====== Information supplied

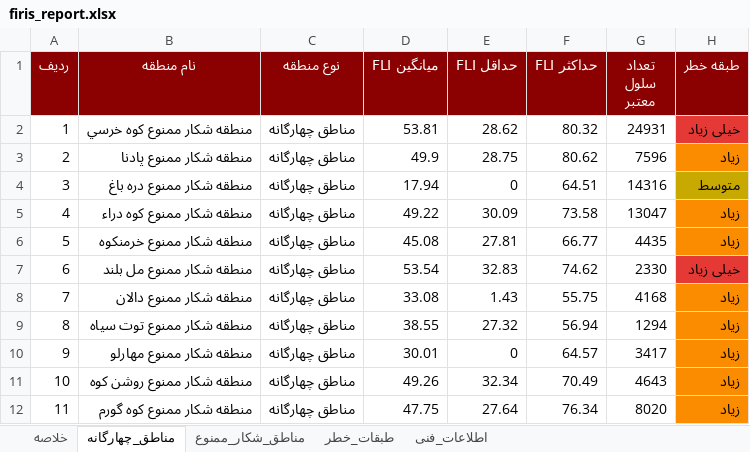
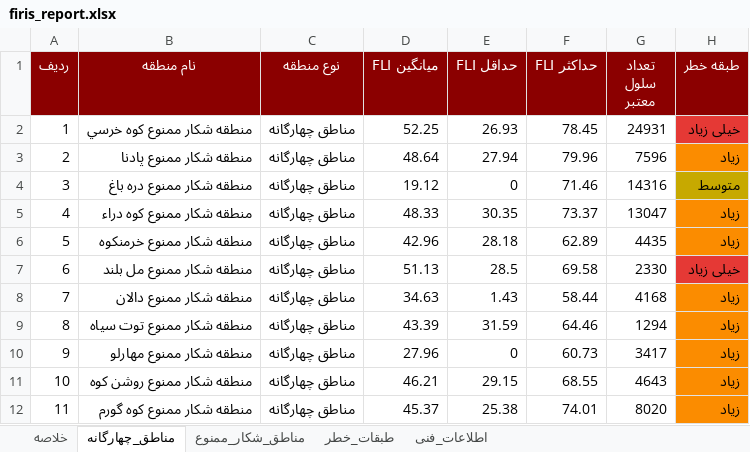
Before and after one commit to hashempoorsadegh214-prog/FIRIS, an Excel workbook: data/report/firis_report.xlsx, sheet مناطق_چهارگانه, drawn as a sheet; only a part is shown; values as stored, in another font and other column widths than the file's, no borders; the diff covers the shown part only; the diff names each change by its address in the sheet, - before the commit and + after, or states it on an @@ line.

```diff
--- a/data/report/firis_report.xlsx (sheet مناطق_چهارگانه)
+++ b/data/report/firis_report.xlsx (sheet مناطق_چهارگانه)
-D2 (میانگین FLI): 53.81
+D2 (میانگین FLI): 52.25
-E2 (حداقل FLI): 28.62
+E2 (حداقل FLI): 26.93
-F2 (حداکثر FLI): 80.32
+F2 (حداکثر FLI): 78.45
-D3 (میانگین FLI): 49.9
+D3 (میانگین FLI): 48.64
-E3 (حداقل FLI): 28.75
+E3 (حداقل FLI): 27.94
-F3 (حداکثر FLI): 80.62
+F3 (حداکثر FLI): 79.96
-D4 (میانگین FLI): 17.94
+D4 (میانگین FLI): 19.12
-F4 (حداکثر FLI): 64.51
+F4 (حداکثر FLI): 71.46
-D5 (میانگین FLI): 49.22
+D5 (میانگین FLI): 48.33
-E5 (حداقل FLI): 30.09
+E5 (حداقل FLI): 30.35
-F5 (حداکثر FLI): 73.58
+F5 (حداکثر FLI): 73.37
-D6 (میانگین FLI): 45.08
+D6 (میانگین FLI): 42.96
-E6 (حداقل FLI): 27.81
+E6 (حداقل FLI): 28.18
-F6 (حداکثر FLI): 66.77
+F6 (حداکثر FLI): 62.89
-D7 (میانگین FLI): 53.54
+D7 (میانگین FLI): 51.13
-E7 (حداقل FLI): 32.83
+E7 (حداقل FLI): 28.5
-F7 (حداکثر FLI): 74.62
+F7 (حداکثر FLI): 69.58
-D8 (میانگین FLI): 33.08
+D8 (میانگین FLI): 34.63
-F8 (حداکثر FLI): 55.75
+F8 (حداکثر FLI): 58.44
-D9 (میانگین FLI): 38.55
+D9 (میانگین FLI): 43.39
-E9 (حداقل FLI): 27.32
+E9 (حداقل FLI): 31.59
-F9 (حداکثر FLI): 56.94
+F9 (حداکثر FLI): 64.46
-D10 (میانگین FLI): 30.01
+D10 (میانگین FLI): 27.96
-F10 (حداکثر FLI): 64.57
+F10 (حداکثر FLI): 60.73
-D11 (میانگین FLI): 49.26
+D11 (میانگین FLI): 46.21
-E11 (حداقل FLI): 32.34
+E11 (حداقل FLI): 29.15
-F11 (حداکثر FLI): 70.49
+F11 (حداکثر FLI): 68.55
-D12 (میانگین FLI): 47.75
+D12 (میانگین FLI): 45.37
-E12 (حداقل FLI): 27.64
+E12 (حداقل FLI): 25.38
-F12 (حداکثر FLI): 76.34
+F12 (حداکثر FLI): 74.01
```
Also changed, not shown: 26 edited cells and cell formats elsewhere in this sheet, sheet مناطق_شکار_ممنوع, sheet طبقات_خطر, sheet خلاصه, 15 other files.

============

### [Problem description]
On how many lines of the listing does the string "data" appear? Only the number should be given.

### [Answer to this problem]
3